Many Quaker families have been involved in business in Ireland in the 350 years since the Religious Society of Friends (“Quakers”) came here.
Bewley’s was founded in 1840, initially as tea and coffee merchants. 1926 saw the incorporation of the familiar Bewley’s Oriental Cafés, where generations of Dubliners have enjoyed sticky buns, superb coffee, and much else. Victor Bewley, mentioned in the panel “Quakers in Action”, became chairman in the early 1930s. In 1972 he and his co-directors decided the company should no longer remain in private hands, and transferred it into a trust company owned by all employees. In 1986 it was acquired by the present owners.
W & R Jacob
W & R Jacob started as a small bakery in Waterford, but began making biscuits in quantity in Dublin in 1852. “Cream Crackers” were introduced in 1885, and “Jacob’s Biscuits” became one of the best known brand names in Ireland. By the early 1900s employment was above 1,300 and an unusually advanced welfare service was introduced for the staff. A second factory was opened in Liverpool in 1912. In 1948 the Jacob and Bewley families who by then were running the business floated it as a public company. It is now owned by a company named “Jacob Fruitfield” who still jealously guard the secret of how to put the figs in fig rolls! This company is now also a distributor of Bewley’s products.
Thomas Pim was chairman of the first Irish railway company that built the line from Dublin to Kingstown (now Dun Laoghaire). His brother James was also involved, as were a number of other Quaker families.
Among the Goodbody enterprises were flour milling, jute spinning and weaving, plastics, and the manufacture of tobacco products.
Perhaps the Malcomsonswere the most remarkable. Their rise and fall between 1825 and 1877 is fascinating. David Malcomson was born in Ulster, but started his career as a miller in Clonmel, Co. Tipperary. He then decided there was a future for cotton spinning and weaving, and in 1825 built a cotton mill in Portlaw, Co. Waterford, which used water power from the Clodiagh, a tributary of the Suir. By the time he died in 1844 there were 1,800 workers, and the village of Portlaw that Malcomsons built for employees had a population of 4,351 by 1851. They founded the Neptune Iron Works, a shipyard, in Waterford in 1843, and by 1858 owned 70 ships. Sadly, the family members with business acumen died out, and by 1877 the businesses went bankrupt. Other Irish Quaker shipbuilders were White and Penrose in Waterford, Beale and Lecky in Cork and Bewley , Walpole and Webb in Dublin.

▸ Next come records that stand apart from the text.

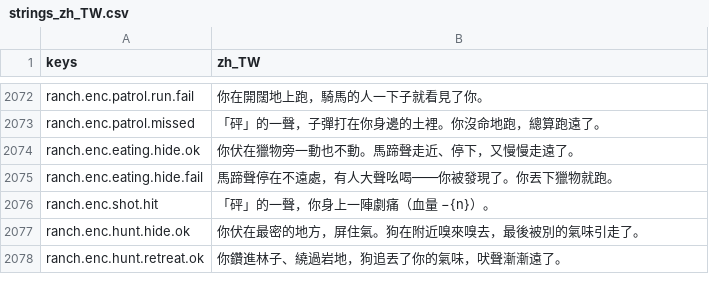
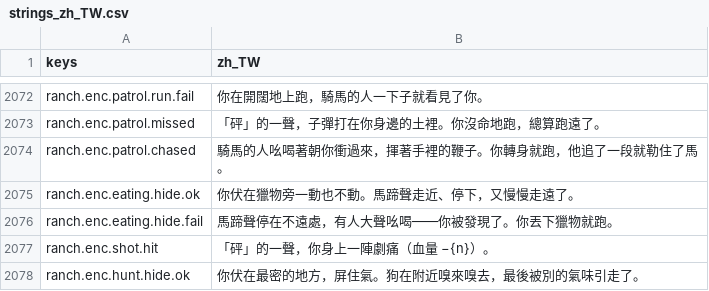
Before and after one commit to gigd123/wolf-life, a CSV file: localization/strings_zh_TW.csv, drawn as a sheet; only a part is shown, gaps mark what is left out; the shorter side is filled out with more unchanged rows; the diff names each change by its address in the sheet, - before the commit and + after, or states it on an @@ line.

```diff
--- a/localization/strings_zh_TW.csv
+++ b/localization/strings_zh_TW.csv
+row 2074: ranch.enc.patrol.chased | 騎馬的人吆喝著朝你衝過來，揮著手裡的鞭子。你轉身就跑，他追了一段就勒住了馬。
```
Also changed, not shown: 2 other files.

In Ulster the Richardsons built a large damask linen mill in Bessbrook, near Newry, in the 1840s. They built a “model” village which was said to have “no pub, no pawnshop, no police”. This village, as well as the famous town of Bournville built by the Quaker family of Cadburys near Birmingham, and one built by the Rowntrees (also Quakers) near York owed their concept partly to Portlaw.